Little help came from the settlers who were primarily concerned with making a living. But in 1851, the Bishop of Toronto invited all the Anglican churches in his district to send lay members to the annual meeting of the Church Society in an attempt to get them more involved. To Hewitt, such involvement seemed natural, and, as soon as he was settled, he had taken on the post of church warden. Other influential members of the community had also begun to take more of an interest in their church, and, by the time Theodora and Agnes arrived in Barrie, Trinity Anglican Church looked after not only the spiritual needs of its members but also filled an important social need in helping people to know each other better.

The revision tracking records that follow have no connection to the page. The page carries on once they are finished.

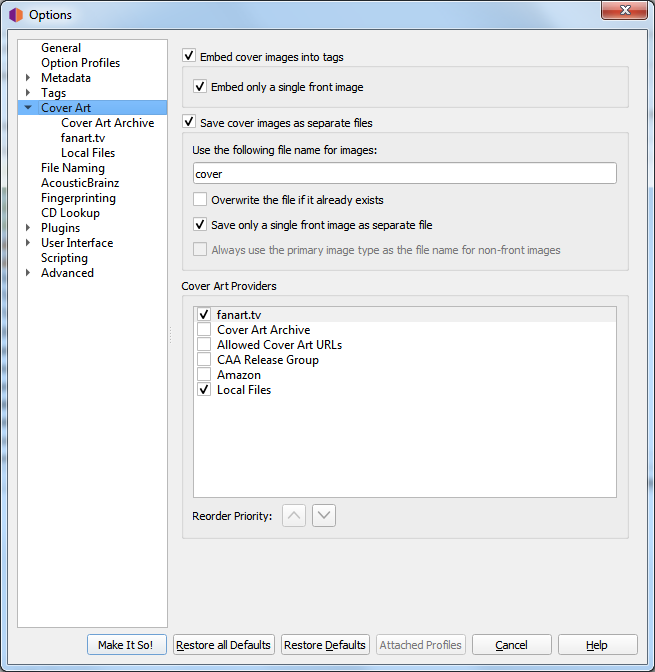
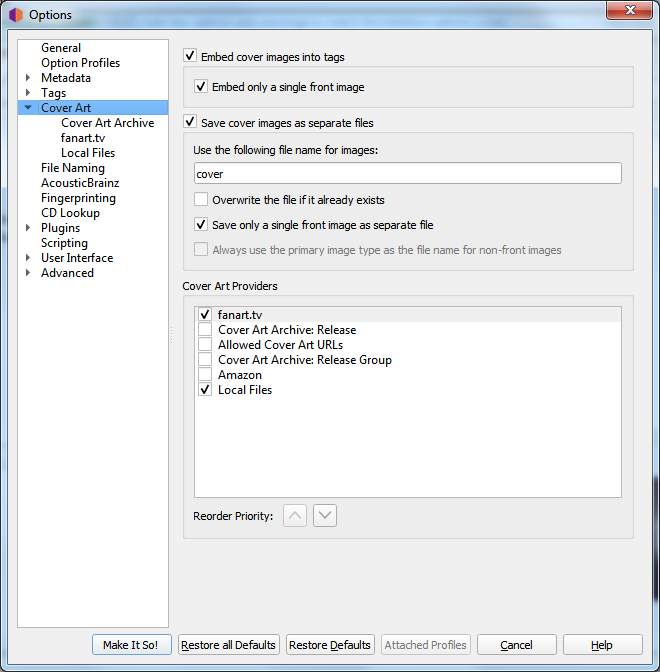
Update wording of cover art providers

diff --git a/config/options_cover_art_providers.rst b/config/options_cover_art_providers.rst
@@ -12,13 +12,13 @@ Picard can download Cover Art from a number of sources, and you can choose which
 use. You can activate more than one provider and choose the order in which the providers
 are queried. Picard will try the providers from top to bottom until an image is returned.
 
-**Cover Art Archive**
+**Cover Art Archive: Release**
 
    The Cover Art Archive (CAA) is the MusicBrainz archive of cover art in cooperation with the `Internet
    Archive <https://archive.org>`_. The Cover Art Archive is the most comprehensive database of cover art
    (e.g.: front covers, back covers, booklets, CDs).
 
-**CAA Release Group**
+**Cover Art Archive: Release Group**
 
    This provider uses the Cover Art Archive cover image assigned to the release group. This is usually the
    image that best describes the release group as a whole or the image with the best visual quality, but is
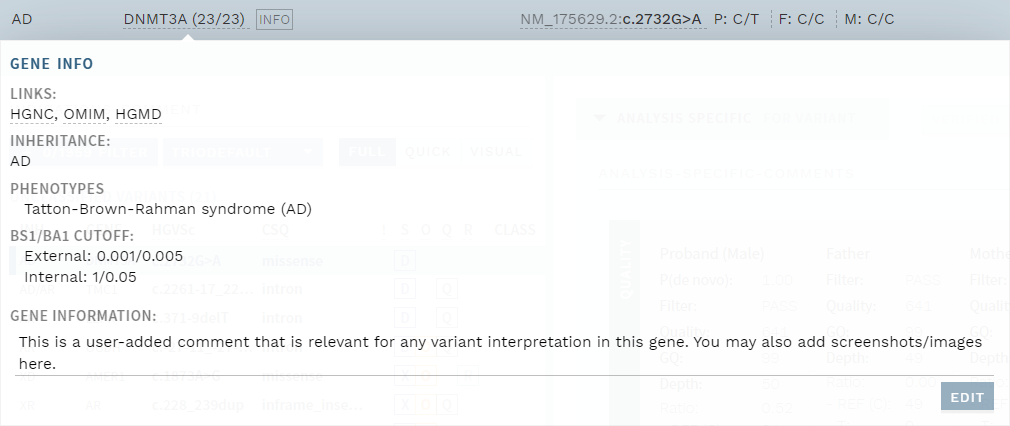
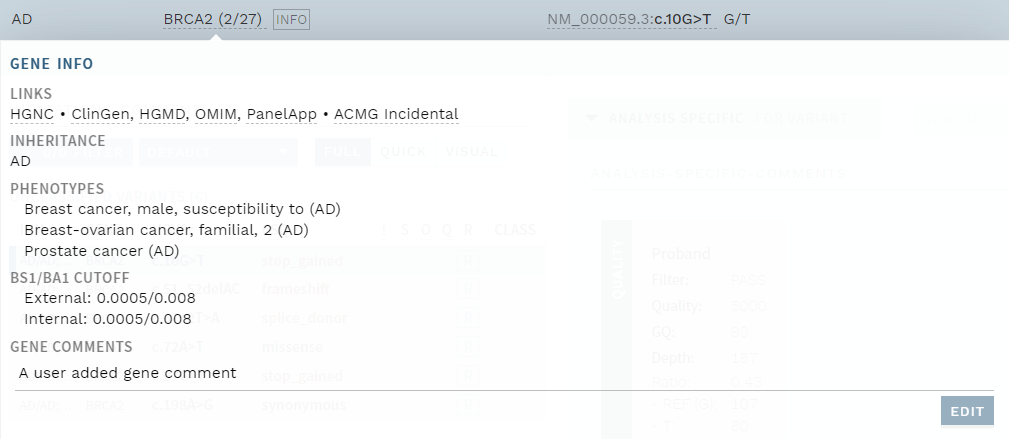
[docs] Updated release notes and manual for !435 and !444

diff --git a/docs/manual/top-bar.md b/docs/manual/top-bar.md
@@ -53,9 +53,9 @@ LINKS | Click to go to corresponding gene information pages from external resour
 INHERITANCE | Inheritance mode, specified in the gene panel. | [Gene panels](/technical/genepanels.html#gene-panels)
 PHENOTYPES | Associated phenotypes, specified in the gene panel. | [Gene panels](/technical/genepanels.html#gene-panels)
 BS1/BA1 CUTOFF | Frequency thresholds for automatic suggestions of the corresponding ACMG-AMP criteria (divided by external and internal database). | [User group-specific ACMG rules](/technical/acmg.html#user-group-rules)
-GENE INFORMATION | User-added gene information. | (see below)
+GENE COMMENTS | User-added gene information. | (see below)
 
-The GENE INFORMATION field is editable; click the `EDIT` button and `UPDATE` when you have made changes. If a comment has been added, an `INFO` tag is shown next to the gene name. 
+The GENE COMMENTS field is editable; click the `EDIT` button and `UPDATE` when you have made changes. If a comment has been added, an `INFO` tag is shown next to the gene name. 
 
 ::: warning NOTE
 In the current iteration, no collision warnings will be shown if another user is editing the information at the same time, and there is a risk for overwriting each other's work if this happens. 

diff --git a/docs/releasenotes/README.md b/docs/releasenotes/README.md
@@ -6,10 +6,27 @@ title: Latest releases
 
 |Major versions|Minor versions|
 |:--|:--|
+[v1.12](#version-1-12)|
 [v1.11](#version-1-11)|[v1.11.1](#version-1-11-1), [v1.11.2](#version-1-11-2), [v1.11.3])(#version-1-11-3)
 [v1.10](#version-1-10)|[v1.10.1](#version-1-10-1)
 
 See [older releases](/releasenotes/olderreleases.md) for earlier versions.
+
+## Version 1.12
+
+Release date: TBD
+
+### Highlights
+
+Highlights ...
+
+### All changes
+
+<!-- MR !435 -->
+- Added more external links in the gene information popup (ClinGen, PanelApp and ACMG incidental findings)
+<!-- MR !444 -->
+- Made allele list in top bar scrollable when number of transcripts exceed 3. 
+
 
 ## Version 1.11.3
 

diff --git a/docs/README.md b/docs/README.md
@@ -7,7 +7,7 @@ sidebar: false
 		<img width="350px;" src="./ella-docs_blue.svg">
 	</div>
 	<br>
-	<div style="font-size: 80%;">v1.11.3 | 11.11.2020</div>
+	<div style="font-size: 80%;">v1.12 | TBD</div>
 </div>
 
 ## Contents
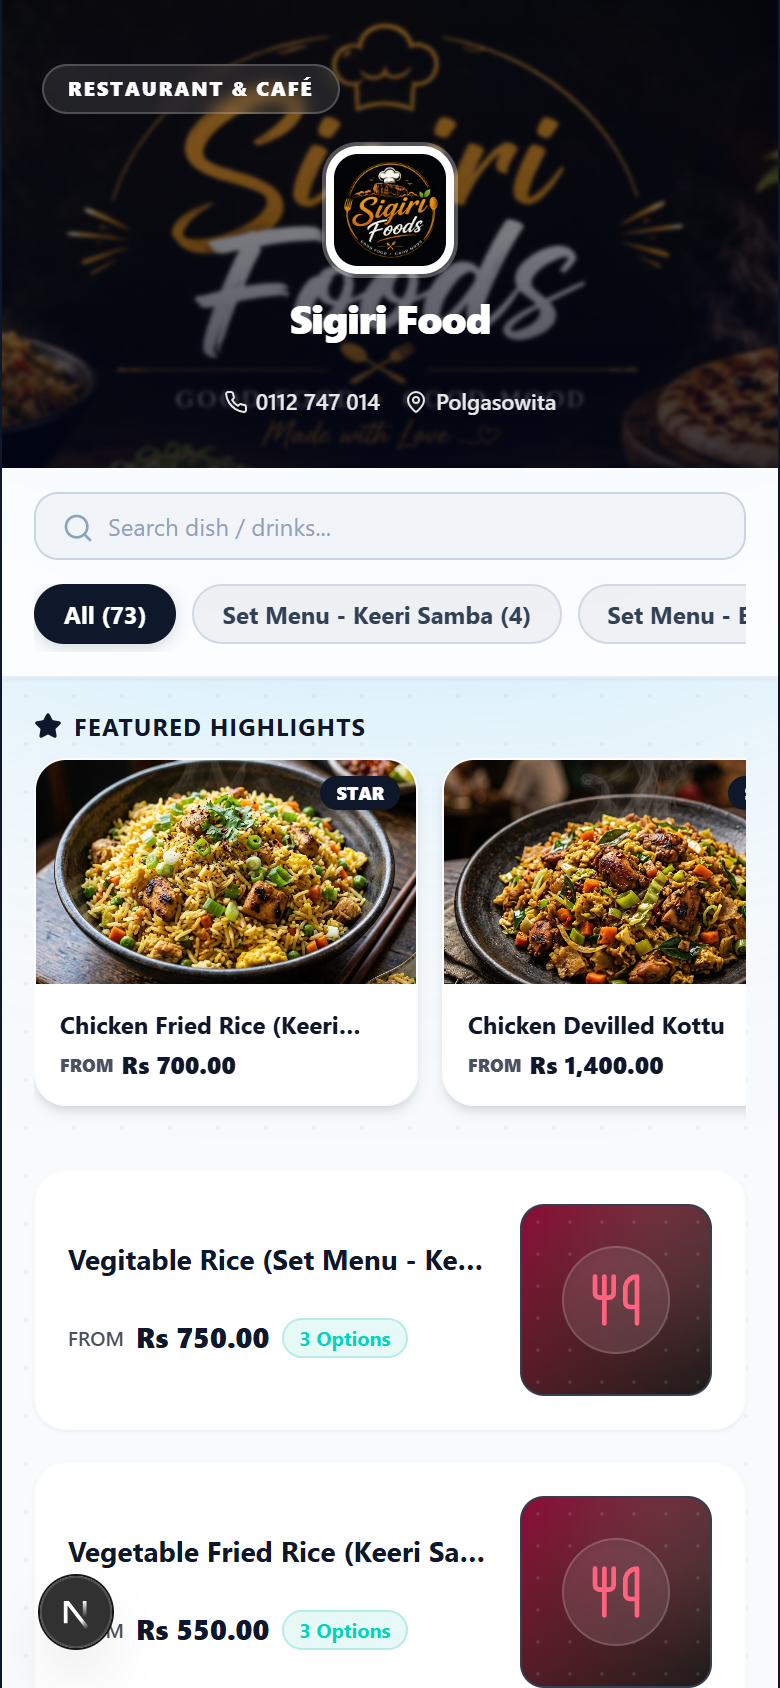
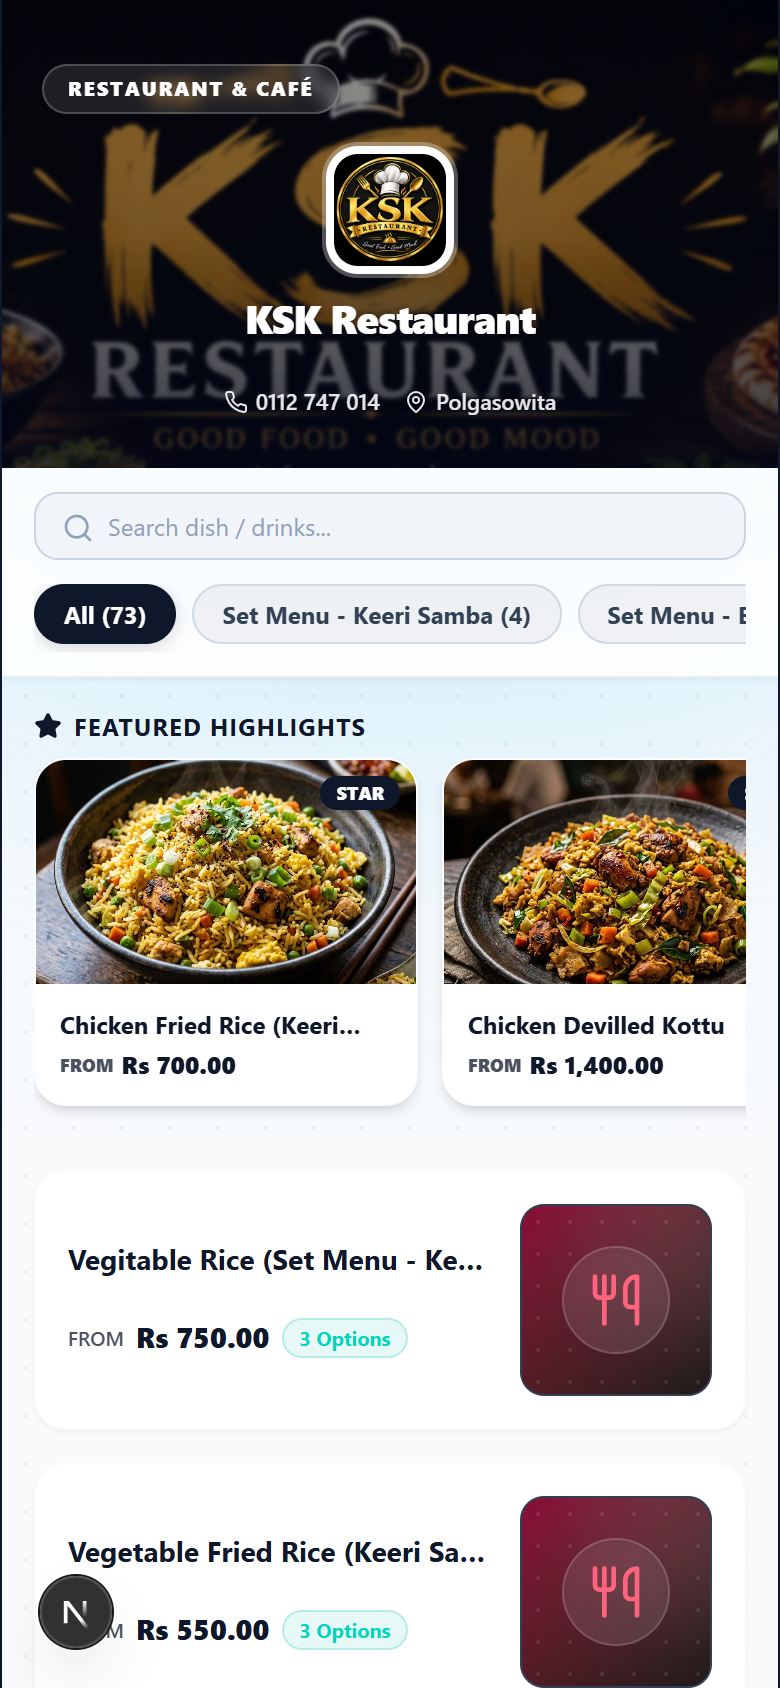
Update homepage prototype preview screenshots with real KSK Restaurant system visuals and enable workspace inspection

Changed region(s): [[0.0, 0.0, 1.0, 0.2773], [0.9538, 0.0308, 1.0, 0.1232], [0.0, 0.0924, 0.0923, 0.154]]

diff --git a/src/app/dashboard/layout.tsx b/src/app/dashboard/layout.tsx
@@ -40,17 +40,41 @@ export default function DashboardLayout({
       setIsSuperAdmin(isSuperAdminUser);
 
       // Fetch user's business workspace
-      const { data: bizData } = await supabase
-        .from('businesses')
-        .select('*')
-        .eq('owner_id', user.id)
-        .order('created_at', { ascending: false })
-        .limit(1)
-        .maybeSingle();
+      let targetBizId: string | null = null;
+      if (typeof window !== 'undefined' && isSuperAdminUser) {
+        const urlParams = new URLSearchParams(window.location.search);
+        targetBizId = urlParams.get('biz') || sessionStorage.getItem('admin_active_biz_id');
+      }
+
+      let bizData: Business | null = null;
+      if (isSuperAdminUser && targetBizId) {
+        const { data: adminSelectedBiz } = await supabase
+          .from('businesses')
+          .select('*')
+          .eq('id', targetBizId)
+          .maybeSingle();
+        if (adminSelectedBiz) {
+          bizData = adminSelectedBiz as Business;
+          if (typeof window !== 'undefined') {
+            sessionStorage.setItem('admin_active_biz_id', targetBizId);
+          }
+        }
+      }
+
+      if (!bizData) {
+        const { data: userBiz } = await supabase
+          .from('businesses')
+          .select('*')
+          .eq('owner_id', user.id)
+          .order('created_at', { ascending: false })
+          .limit(1)
+          .maybeSingle();
+        bizData = userBiz as Business | null;
+      }
 
       if (bizData) {
-        // Ensure Super Admin account has Unlimited Enterprise features
-        if (isSuperAdminUser && bizData.subscription_plan !== 'enterprise') {
+        // Ensure Super Admin personal account has Unlimited Enterprise features
+        if (isSuperAdminUser && bizData.owner_id === user.id && bizData.subscription_plan !== 'enterprise') {
           const { data: updatedBiz } = await supabase
             .from('businesses')
             .update({

diff --git a/src/app/admin/page.tsx b/src/app/admin/page.tsx
@@ -3,7 +3,7 @@
 import React, { useEffect, useState } from 'react';
 import Link from 'next/link';
 import { 
-  Building2, Search, Filter, ShieldCheck, CheckCircle2, AlertCircle, Calendar, Crown, ExternalLink, RefreshCw, Zap, DollarSign, BarChart3, QrCode, Eye, Smartphone, TrendingUp, Users, AlertTriangle, ArrowRight, BarChart2, Sparkles 
+  Building2, Search, Filter, ShieldCheck, CheckCircle2, AlertCircle, Calendar, Crown, ExternalLink, RefreshCw, Zap, DollarSign, BarChart3, QrCode, Eye, Smartphone, TrendingUp, Users, AlertTriangle, ArrowRight, BarChart2, Sparkles, Store 
 } from 'lucide-react';
 import { Button } from '@/components/ui/Button';
 import { Input } from '@/components/ui/Input';
@@ -531,6 +531,14 @@ export default function SuperAdminDashboardPage() {
                           >
                             <BarChart3 className="w-3.5 h-3.5" /> Inspect Analytics
                           </Button>
+
+                          <Link
+                            href={`/dashboard?biz=${biz.id}`}
+                            className="inline-flex items-center gap-1 px-2.5 py-1.5 rounded-lg border border-teal-500/40 text-teal-300 hover:bg-teal-950/40 text-xs font-semibold transition-colors"
+                            title="Open Business Studio Workspace"
+                          >
+                            <Store className="w-3.5 h-3.5" /> Manage Studio
+                          </Link>
 
                           <a
                             href={`/c/${biz.slug}`}

diff --git a/src/app/dashboard/page.tsx b/src/app/dashboard/page.tsx
@@ -28,14 +28,35 @@ export default function DashboardOverviewPage() {
         return;
       }
 
-      // Fetch active user business
-      const { data: biz } = await supabase
-        .from('businesses')
-        .select('*')
-        .eq('owner_id', user.id)
-        .order('created_at', { ascending: false })
-        .limit(1)
-        .maybeSingle();
+      const { data: adminRpc } = await supabase.rpc('is_super_admin');
+      const isSuperAdminUser = Boolean(adminRpc);
+
+      let targetBizId: string | null = null;
+      if (typeof window !== 'undefined' && isSuperAdminUser) {
+        const urlParams = new URLSearchParams(window.location.search);
+        targetBizId = urlParams.get('biz') || sessionStorage.getItem('admin_active_biz_id');
+      }
+
+      let biz: Business | null = null;
+      if (isSuperAdminUser && targetBizId) {
+        const { data: adminSelectedBiz } = await supabase
+          .from('businesses')
+          .select('*')
+          .eq('id', targetBizId)
+          .maybeSingle();
+        biz = adminSelectedBiz as Business | null;
+      }
+
+      if (!biz) {
+        const { data: userBiz } = await supabase
+          .from('businesses')
+          .select('*')
+          .eq('owner_id', user.id)
+          .order('created_at', { ascending: false })
+          .limit(1)
+          .maybeSingle();
+        biz = userBiz as Business | null;
+      }
 
       if (biz) {
         setBusiness(biz as Business);

diff --git a/src/app/dashboard/analytics/page.tsx b/src/app/dashboard/analytics/page.tsx
@@ -76,9 +76,36 @@ export default function DashboardAnalyticsPage() {
       }
 
       const { data: adminRpc } = await supabase.rpc('is_super_admin');
-      setIsSuperAdmin(Boolean(adminRpc));
+      const isSuperAdminUser = Boolean(adminRpc);
+      setIsSuperAdmin(isSuperAdminUser);
 
-      const { data: biz } = await supabase.from('businesses').select('*').eq('owner_id', user.id).single();
+      let targetBizId: string | null = null;
+      if (typeof window !== 'undefined' && isSuperAdminUser) {
+        const urlParams = new URLSearchParams(window.location.search);
+        targetBizId = urlParams.get('biz') || sessionStorage.getItem('admin_active_biz_id');
+      }
+
+      let biz: Business | null = null;
+      if (isSuperAdminUser && targetBizId) {
+        const { data: adminSelectedBiz } = await supabase
+          .from('businesses')
+          .select('*')
+          .eq('id', targetBizId)
+          .maybeSingle();
+        biz = adminSelectedBiz as Business | null;
+      }
+
+      if (!biz) {
+        const { data: userBiz } = await supabase
+          .from('businesses')
+          .select('*')
+          .eq('owner_id', user.id)
+          .order('created_at', { ascending: false })
+          .limit(1)
+          .maybeSingle();
+        biz = userBiz as Business | null;
+      }
+
       if (biz) {
         setBusiness(biz as Business);
         const data = await getAnalyticsSummary(biz.id, filterOption);

diff --git a/src/app/dashboard/qr-code/page.tsx b/src/app/dashboard/qr-code/page.tsx
@@ -40,9 +40,36 @@ export default function DashboardQrCodePage() {
       }
 
       const { data: adminRpc } = await supabase.rpc('is_super_admin');
-      setIsSuperAdmin(Boolean(adminRpc));
+      const isSuperAdminUser = Boolean(adminRpc);
+      setIsSuperAdmin(isSuperAdminUser);
 
-      const { data: biz } = await supabase.from('businesses').select('*').eq('owner_id', user.id).single();
+      let targetBizId: string | null = null;
+      if (typeof window !== 'undefined' && isSuperAdminUser) {
+        const urlParams = new URLSearchParams(window.location.search);
+        targetBizId = urlParams.get('biz') || sessionStorage.getItem('admin_active_biz_id');
+      }
+
+      let biz: Business | null = null;
+      if (isSuperAdminUser && targetBizId) {
+        const { data: adminSelectedBiz } = await supabase
+          .from('businesses')
+          .select('*')
+          .eq('id', targetBizId)
+          .maybeSingle();
+        biz = adminSelectedBiz as Business | null;
+      }
+
+      if (!biz) {
+        const { data: userBiz } = await supabase
+          .from('businesses')
+          .select('*')
+          .eq('owner_id', user.id)
+          .order('created_at', { ascending: false })
+          .limit(1)
+          .maybeSingle();
+        biz = userBiz as Business | null;
+      }
+
       if (biz) setBusiness(biz as Business);
       setLoading(false);
     }

diff --git a/src/app/dashboard/items/page.tsx b/src/app/dashboard/items/page.tsx
@@ -119,13 +119,35 @@ export default function DashboardItemsPage() {
       return;
     }
 
-    const { data: biz } = await supabase
-      .from('businesses')
-      .select('*')
-      .eq('owner_id', user.id)
-      .order('created_at', { ascending: false })
-      .limit(1)
-      .maybeSingle();
+    const { data: adminRpc } = await supabase.rpc('is_super_admin');
+    const isSuperAdminUser = Boolean(adminRpc);
+
+    let targetBizId: string | null = null;
+    if (typeof window !== 'undefined' && isSuperAdminUser) {
+      const urlParams = new URLSearchParams(window.location.search);
+      targetBizId = urlParams.get('biz') || sessionStorage.getItem('admin_active_biz_id');
+    }
+
+    let biz: Business | null = null;
+    if (isSuperAdminUser && targetBizId) {
+      const { data: adminSelectedBiz } = await supabase
+        .from('businesses')
+        .select('*')
+        .eq('id', targetBizId)
+        .maybeSingle();
+      biz = adminSelectedBiz as Business | null;
+    }
+
+    if (!biz) {
+      const { data: userBiz } = await supabase
+        .from('businesses')
+        .select('*')
+        .eq('owner_id', user.id)
+        .order('created_at', { ascending: false })
+        .limit(1)
+        .maybeSingle();
+      biz = userBiz as Business | null;
+    }
 
     if (biz) {
       setBusiness(biz as Business);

There seemed no way of stopping the spread of the disease. The Board of Health could only advise people to limit their diets to arrowroot pap made with water and 'more or less brandy'. Walter Stewart, Theodora's brother-in-law, who was working in the Board of Health, wrote to her with his own personal suggestions for dealing with the epidemic: Tell Hewitt to advise something like this to all his friends. Let each street be divided between as many residents as possible. Let each have a portion of things such as Brandy, Vinegar, Turpentine, Arrowroot, Sugar and Mustard deposited with them for those who may require it at a moment.
Through one of her English cousins, Jane Nutt, whose husband had a small living at Mendup, near Bristol, Theodora had secured for Hewitt a letter of introduction to James Patton, a lawyer in Barrie, Canada West. Hewitt's other arrangements were now complete, reported Theodora's sister, and he would shortly be on his way. 33 For the moment, Richard would wait in Jamaica, but it was hoped that his wait would not be long. Theodora and Agnes, too, were looking forward to the day when they could join Hewitt, but it was acknowledged that Richard's turn should be first and that while they waited in England, mother and daughter would profit from getting to know their relatives there.